Krashen on bilingual education

Sent to the Capitol Weekly (Sacramento, CA), April 18, 2010

Two studies have just appeared that show that children in bilingual programs learn about as much English as do children in English-only programs.

One study, headed by Robert Slavin of Johns Hopkins University, compared English learners in five states over five years who had the same program of instruction, except that one group was taught entirely in Spanish in kindergarten, with more English gradually introduced until the program was entirely in English by grade three. The researchers found only very small differences between the groups on English tests given in grades three and four. The second study, done by Christopher Jepsen of the University of Kentucky, looked at children in California: Those who had bilingual education did just as well as similar children who did not on tests of English in grades four and five.

Both studies show that the children in the bilingual programs made the same progress as comparisons in English literacy despite having less exposure to English. This means that the time spent in Spanish made a real contribution to English language development.

These two studies are only the most recent showing that bilingual education works. In most of the previous research, in fact, children in bilingual education did better on tests of English reading than comparison students did.

Bilingual programs also help children develop their first language, which is beneficial to the individual as well as society: Bilinguals do better than monolinguals on several kinds of tests of intelligence, and bilingualism appears to reduce some of the negative effects of aging. Also bilingualism is an obvious asset to business as well as national security.

In light of these findings, it is clear that approving Proposition 227, which dismantled bilingual education in California 1997 was a mistake. The use of the first language in school can help English language development, and at the same time provides the advantages of bilingualism.

Stephen Krashen

Tuesday, April 13, 2010

Krashen vs. the Czar

Test Czar Dolores Umbridge: All instruction must be test-prep.

Newly appointed Testing Czar Dolores Umbridge, with the approval of Secretary Duncan, has issued her first decree, a slight modification of Educational Decree 26, originally covering instruction at the Hogwarts School.
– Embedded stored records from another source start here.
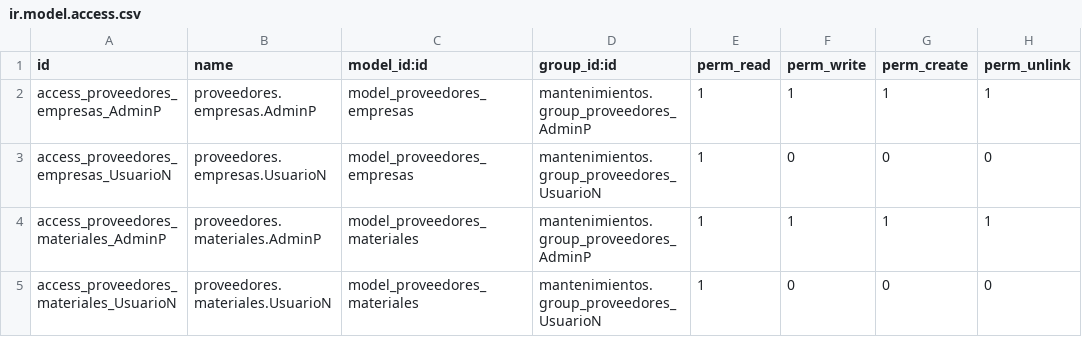
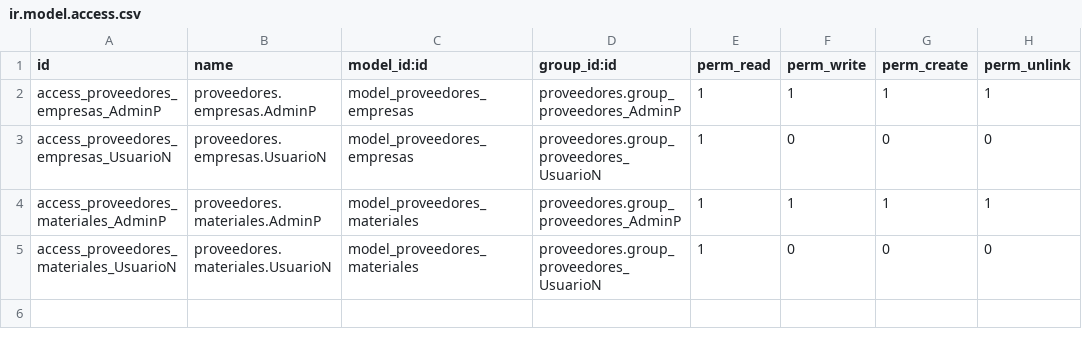
Before and after one commit to JQPozuelo/odooRepo, a CSV file: proveedores/security/ir.model.access.csv, drawn as a sheet.

Commit message:
preuba122

```diff
--- a/proveedores/security/ir.model.access.csv
+++ b/proveedores/security/ir.model.access.csv
@@ -1,5 +1,5 @@
 id,name,model_id:id,group_id:id,perm_read,perm_write,perm_create,perm_unlink
-access_proveedores_empresas_AdminP,proveedores.empresas.AdminP,model_proveedores_empresas,mantenimientos.group_proveedores_AdminP,1,1,1,1
-access_proveedores_empresas_UsuarioN,proveedores.empresas.UsuarioN,model_proveedores_empresas,mantenimientos.group_proveedores_UsuarioN,1,0,0,0
-access_proveedores_materiales_AdminP,proveedores.materiales.AdminP,model_proveedores_materiales,mantenimientos.group_proveedores_AdminP,1,1,1,1
-access_proveedores_materiales_UsuarioN,proveedores.materiales.UsuarioN,model_proveedores_materiales,mantenimientos.group_proveedores_UsuarioN,1,0,0,0
+access_proveedores_empresas_AdminP,proveedores.empresas.AdminP,model_proveedores_empresas,proveedores.group_proveedores_AdminP,1,1,1,1
+access_proveedores_empresas_UsuarioN,proveedores.empresas.UsuarioN,model_proveedores_empresas,proveedores.group_proveedores_UsuarioN,1,0,0,0
+access_proveedores_materiales_AdminP,proveedores.materiales.AdminP,model_proveedores_materiales,proveedores.group_proveedores_AdminP,1,1,1,1
+access_proveedores_materiales_UsuarioN,proveedores.materiales.UsuarioN,model_proveedores_materiales,proveedores.group_proveedores_UsuarioN,1,0,0,0
```
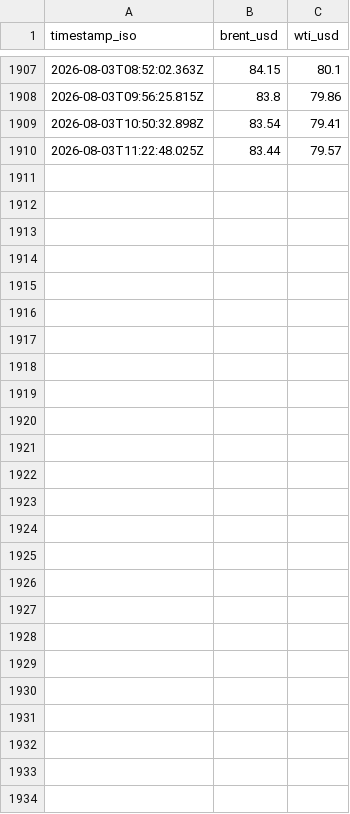
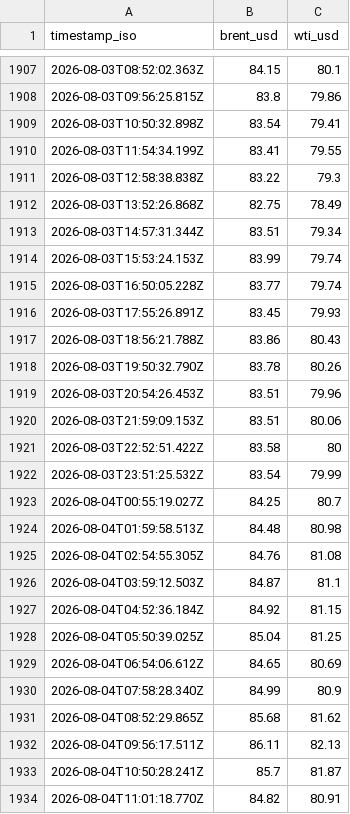
Before and after one commit to supamanluva/hormuz-watch, a CSV file: history/oil.csv, drawn as a sheet; only a part is shown, gaps mark what is left out.

```diff
--- a/history/oil.csv
+++ b/history/oil.csv
@@ -1909,2 +1909,26 @@ timestamp_iso,brent_usd,wti_usd
 2026-08-03T10:50:32.898Z,83.54,79.41
-2026-08-03T11:22:48.025Z,83.44,79.57
+2026-08-03T11:54:34.199Z,83.41,79.55
+2026-08-03T12:58:38.838Z,83.22,79.3
+2026-08-03T13:52:26.868Z,82.75,78.49
+2026-08-03T14:57:31.344Z,83.51,79.34
+2026-08-03T15:53:24.153Z,83.99,79.74
+2026-08-03T16:50:05.228Z,83.77,79.74
+2026-08-03T17:55:26.891Z,83.45,79.93
+2026-08-03T18:56:21.788Z,83.86,80.43
+2026-08-03T19:50:32.790Z,83.78,80.26
+2026-08-03T20:54:26.453Z,83.51,79.96
+2026-08-03T21:59:09.153Z,83.51,80.06
+2026-08-03T22:52:51.422Z,83.58,80
+2026-08-03T23:51:25.532Z,83.54,79.99
+2026-08-04T00:55:19.027Z,84.25,80.7
+2026-08-04T01:59:58.513Z,84.48,80.98
+2026-08-04T02:54:55.305Z,84.76,81.08
+2026-08-04T03:59:12.503Z,84.87,81.1
+2026-08-04T04:52:36.184Z,84.92,81.15
+2026-08-04T05:50:39.025Z,85.04,81.25
+2026-08-04T06:54:06.612Z,84.65,80.69
+2026-08-04T07:58:28.340Z,84.99,80.9
+2026-08-04T08:52:29.865Z,85.68,81.62
+2026-08-04T09:56:17.511Z,86.11,82.13
+2026-08-04T10:50:28.241Z,85.7,81.87
+2026-08-04T11:01:18.770Z,84.82,80.91
```
Also changed, not shown: history/events.csv, history/status_history.csv.
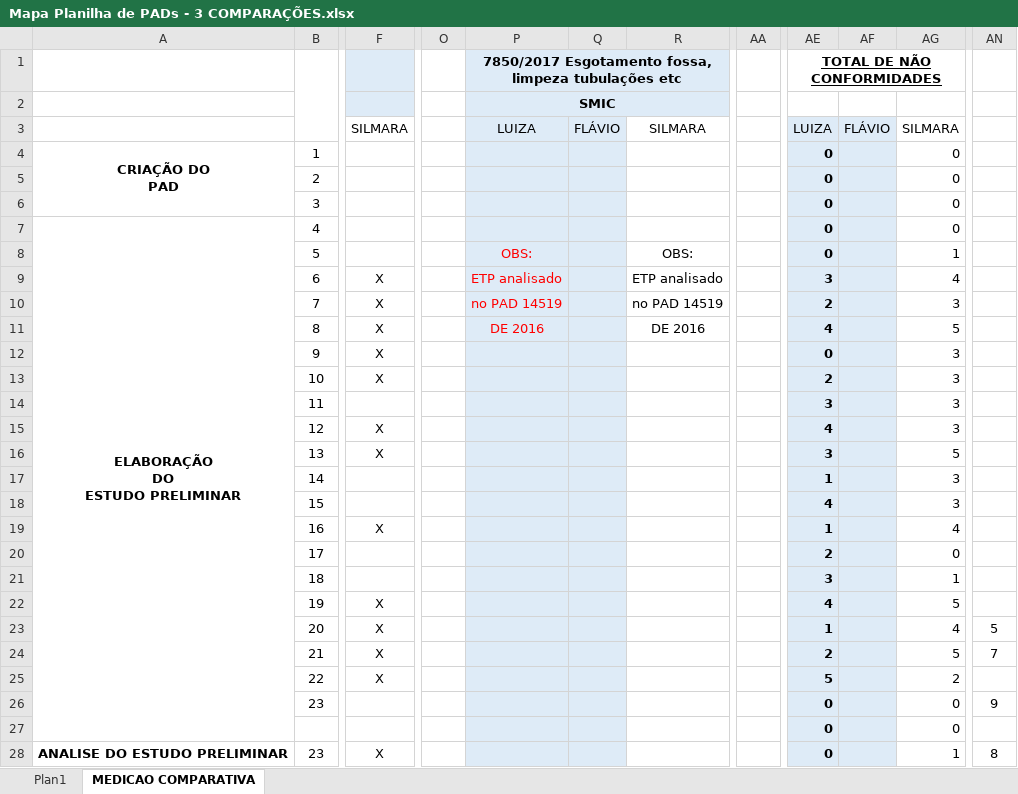
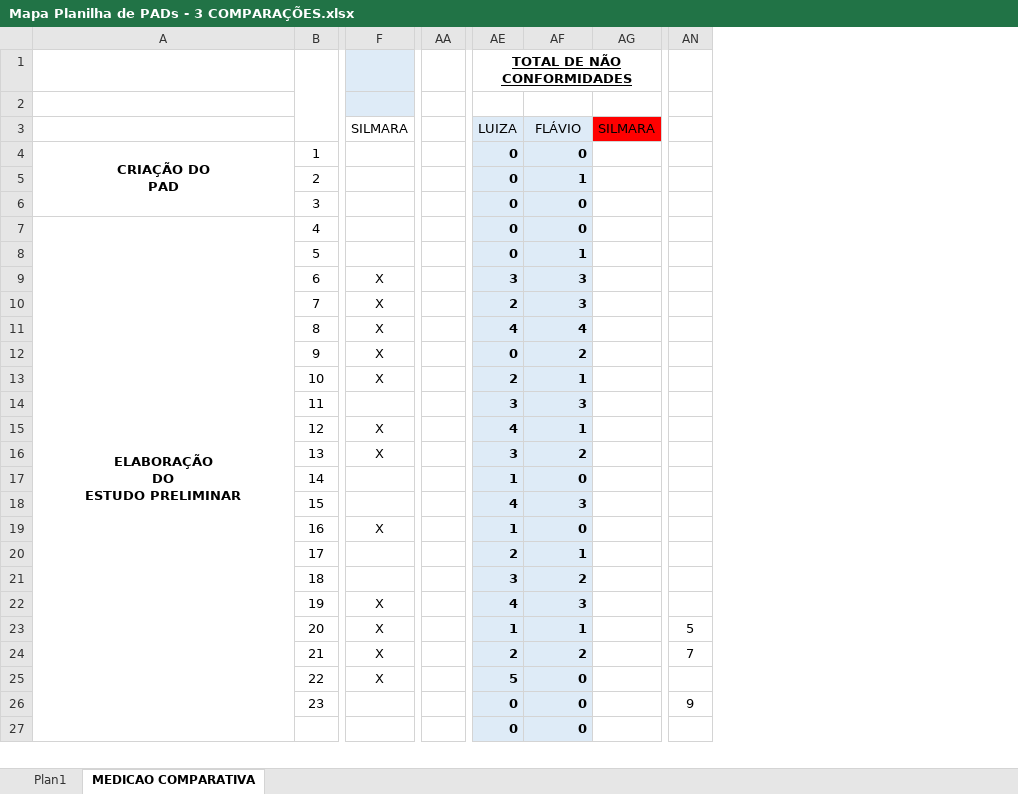
Before and after one commit to ruhansanabria/Puc_Lean2016, an Excel workbook: Analyze/Mapa Planilha de PADs - 3 COMPARAÇÕES.xlsx, sheet MEDICAO COMPARATIVA, drawn as a sheet; only a part is shown, gaps mark what is left out; values as stored, in another font and other column widths than the file's, no borders; charts and pictures not drawn; removed rows and columns are numbered as before the commit, all else as after; rows hold the shown columns only; the diff covers the shown part only; the diff names each change by its address in the sheet, - before the commit and + after, or states it on an @@ line.

```diff
--- a/Analyze/Mapa Planilha de PADs - 3 COMPARAÇÕES.xlsx (sheet MEDICAO COMPARATIVA)
+++ b/Analyze/Mapa Planilha de PADs - 3 COMPARAÇÕES.xlsx (sheet MEDICAO COMPARATIVA)
@@ column O hidden, empty @@
@@ column P hidden, rows 1-11: 7850/2017 Esgotamento fossa, limpeza tubulações etc | SMIC | LUIZA |  |  |  |  | OBS: | ETP analisado | no PAD 14519 | DE 2016 @@
@@ column Q hidden, row 3: FLÁVIO @@
@@ column R hidden, rows 3-11: SILMARA |  |  |  |  | OBS: | ETP analisado | no PAD 14519 | DE 2016 @@
-column AA, empty
+column AA, empty
-column AF, row 3: FLÁVIO
+column AG, row 3: SILMARA
-AF3: SILMARA
+AF3: FLÁVIO
-AF3:AF27 fill: none
+AF3:AF27 fill: #DEEBF7
-AF4:AF27 bold: off
+AF4:AF27 bold: on
-AF5: 0
+AF5: 1
-AF9: 4
+AF9: 3
-AF11: 5
+AF11: 4
-AF12: 3
+AF12: 2
-AF13: 3
+AF13: 1
-AF15: 3
+AF15: 1
-AF16: 5
+AF16: 2
-AF17: 3
+AF17: 0
-AF19: 4
+AF19: 0
-AF20: 0
+AF20: 1
-AF21: 1
+AF21: 2
-AF22: 5
+AF22: 3
-AF23: 4
+AF23: 1
-AF24: 5
+AF24: 2
-AF25: 2
+AF25: 0
-row 28: ANALISE DO ESTUDO PRELIMINAR | 23 | X |  |  |  |  |  | 0 |  | 1 | 8
```
Also changed, not shown: 2 added rows, 4 removed rows, 86 edited cells, cell formats and merged cells elsewhere in this sheet, formulas that keep their value, charts or pictures.
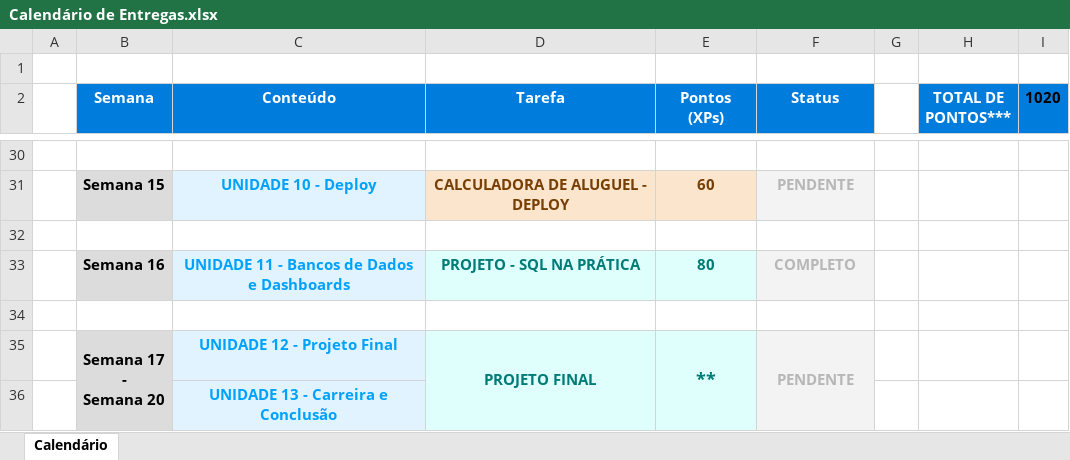
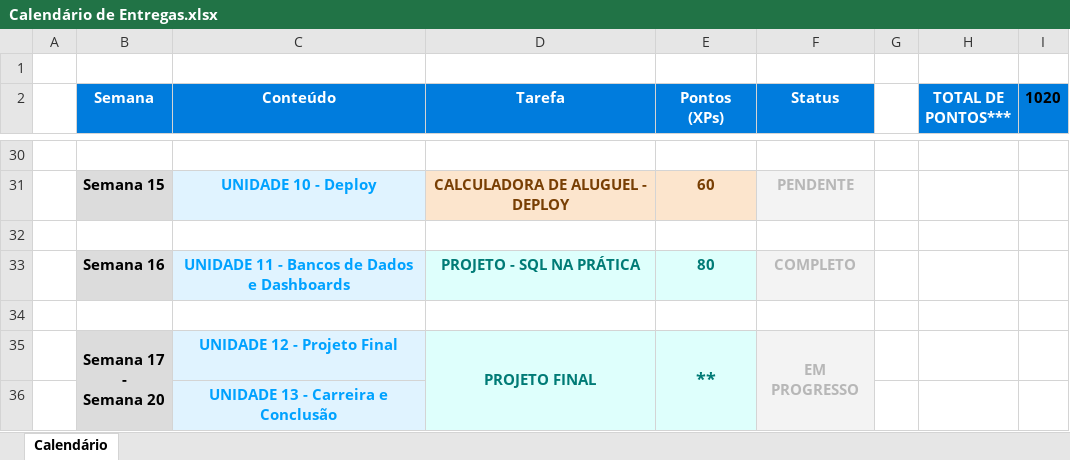
Before and after one commit to oandrefonseca/DataScience, an Excel workbook: Calendário de Entregas.xlsx, sheet Calendário, drawn as a sheet; only a part is shown, gaps mark what is left out; values as stored, in another font and other column widths than the file's, no borders; charts and pictures and conditional formats not drawn; the diff names each change by its address in the sheet, - before the commit and + after, or states it on an @@ line.

Commit message:
Commited qua 11 nov 2020 11:25:54 -03 @ X580VD

```diff
--- a/Calendário de Entregas.xlsx (sheet Calendário)
+++ b/Calendário de Entregas.xlsx (sheet Calendário)
-F35 (Status): PENDENTE
+F35 (Status): EM PROGRESSO
```
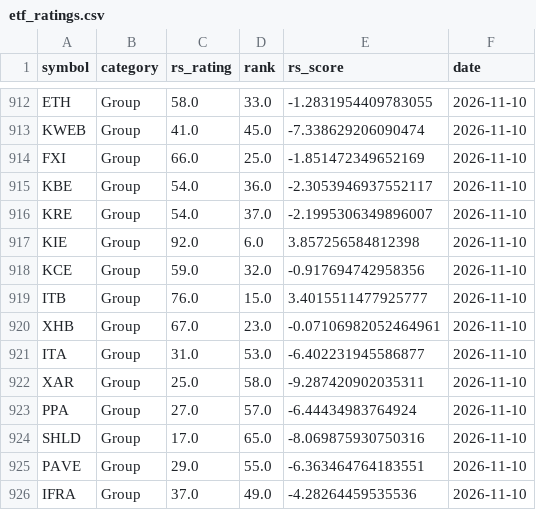
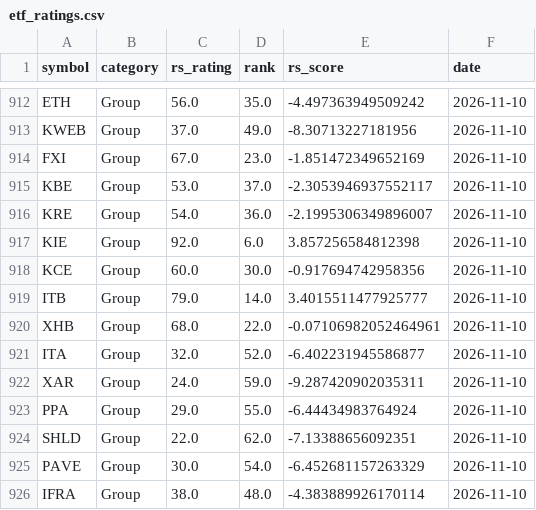
Before and after one commit to MingJunKo/rs-engine, a CSV file: data/history/etf_ratings.csv, drawn as a sheet; only a part is shown, gaps mark what is left out; the diff covers the shown part only; the diff names each change by its address in the sheet, - before the commit and + after, or states it on an @@ line.

```diff
--- a/data/history/etf_ratings.csv
+++ b/data/history/etf_ratings.csv
-C912 (rs_rating): 58.0
+C912 (rs_rating): 56.0
-D912 (rank): 33.0
+D912 (rank): 35.0
-E912 (rs_score): -1.2831954409783055
+E912 (rs_score): -4.497363949509242
-C913 (rs_rating): 41.0
+C913 (rs_rating): 37.0
-D913 (rank): 45.0
+D913 (rank): 49.0
-E913 (rs_score): -7.338629206090474
+E913 (rs_score): -8.30713227181956
-C914 (rs_rating): 66.0
+C914 (rs_rating): 67.0
-D914 (rank): 25.0
+D914 (rank): 23.0
-C915 (rs_rating): 54.0
+C915 (rs_rating): 53.0
-D915 (rank): 36.0
+D915 (rank): 37.0
-D916 (rank): 37.0
+D916 (rank): 36.0
-C918 (rs_rating): 59.0
+C918 (rs_rating): 60.0
-D918 (rank): 32.0
+D918 (rank): 30.0
-C919 (rs_rating): 76.0
+C919 (rs_rating): 79.0
-D919 (rank): 15.0
+D919 (rank): 14.0
-C920 (rs_rating): 67.0
+C920 (rs_rating): 68.0
-D920 (rank): 23.0
+D920 (rank): 22.0
-C921 (rs_rating): 31.0
+C921 (rs_rating): 32.0
-D921 (rank): 53.0
+D921 (rank): 52.0
-C922 (rs_rating): 25.0
+C922 (rs_rating): 24.0
-D922 (rank): 58.0
+D922 (rank): 59.0
-C923 (rs_rating): 27.0
+C923 (rs_rating): 29.0
-D923 (rank): 57.0
+D923 (rank): 55.0
-C924 (rs_rating): 17.0
+C924 (rs_rating): 22.0
-D924 (rank): 65.0
+D924 (rank): 62.0
-E924 (rs_score): -8.069875930750316
+E924 (rs_score): -7.13388656092351
-C925 (rs_rating): 29.0
+C925 (rs_rating): 30.0
-D925 (rank): 55.0
+D925 (rank): 54.0
-E925 (rs_score): -6.363464764183551
+E925 (rs_score): -6.452681157263329
-C926 (rs_rating): 37.0
+C926 (rs_rating): 38.0
-D926 (rank): 49.0
+D926 (rank): 48.0
-E926 (rs_score): -4.28264459535536
+E926 (rs_score): -4.383889926170114
```
Also changed, not shown: 120 edited cells elsewhere in this file, data/history/leaders.csv, data/history/setup_log.csv, 12 other files.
The original decree is as follows:

Educational Decree 26: Teachers are hereby banned from giving students information that is not strictly related to the subject they are paid to teach.

The new decree, now official US Department of Education policy, is:

Teachers are hereby banned from giving students information that is not strictly related to the material covered on tests approved by the US Department of Education.

"We have a lot of heavy lifting to do," said Mr. Duncan, in approving the new decree. "We will need extensive monitoring to make sure everybody is on track."